What the task asks
Output each record below exactly. No images go in the copy.

▽

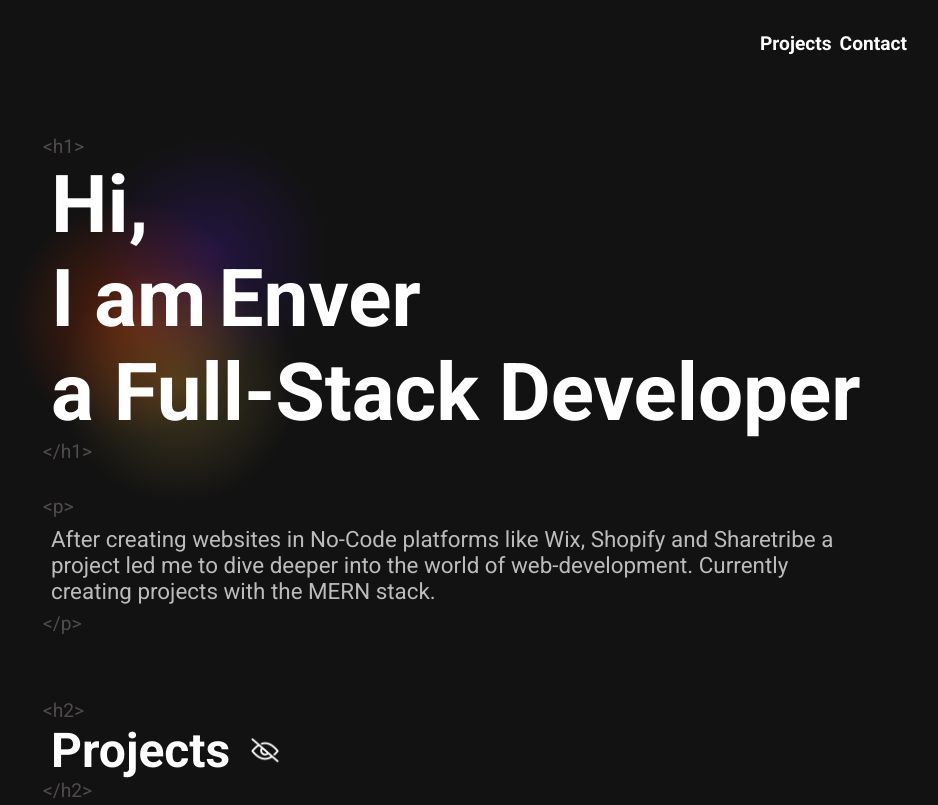
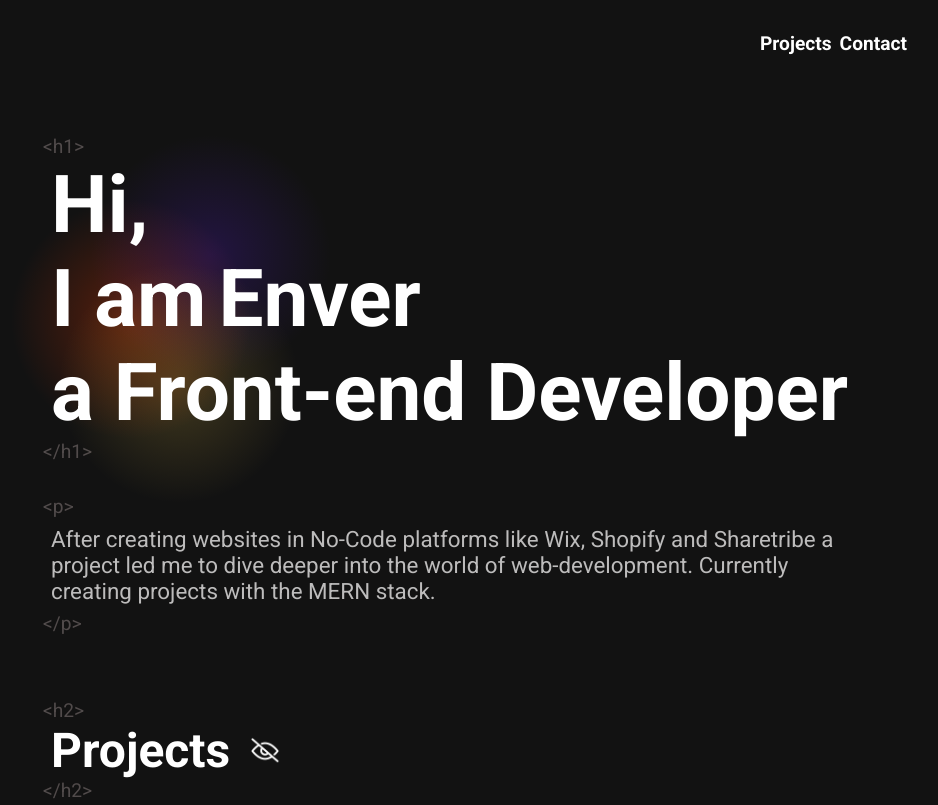
Before and after one commit to Hergelink/portfolio, a plain HTML site: page index.html in a window 1280 px wide. Shown: the top 805 px of the page, without its empty margins (165-1103 px from the left). Drawn offline with Linux system fonts and the light colour scheme.

Commit message:
reverted back to front-end

```diff
--- a/index.html
+++ b/index.html
@@ -33,7 +33,7 @@
               />
             </a> </span
           ><br />a
-          <span id="tagline">Full-Stack Developer</span>
+          <span id="tagline">Front-end Developer</span>
         </h1>
         <span class="visualCode lastCode">&lt;/h1&gt;</span>
         <span class="visualCode">&lt;p&gt;</span>
```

△

Solved exercise
Before and after one commit to Hergelink/portfolio, a plain HTML site: page index.html in a window 1280 px wide. Shown: the top 805 px of the page, without its empty margins (165-1103 px from the left). Drawn offline with Linux system fonts and the light colour scheme.

Commit message:
reverted back to front-end

```diff
--- a/index.html
+++ b/index.html
@@ -33,7 +33,7 @@
               />
             </a> </span
           ><br />a
-          <span id="tagline">Full-Stack Developer</span>
+          <span id="tagline">Front-end Developer</span>
         </h1>
         <span class="visualCode lastCode">&lt;/h1&gt;</span>
         <span class="visualCode">&lt;p&gt;</span>
```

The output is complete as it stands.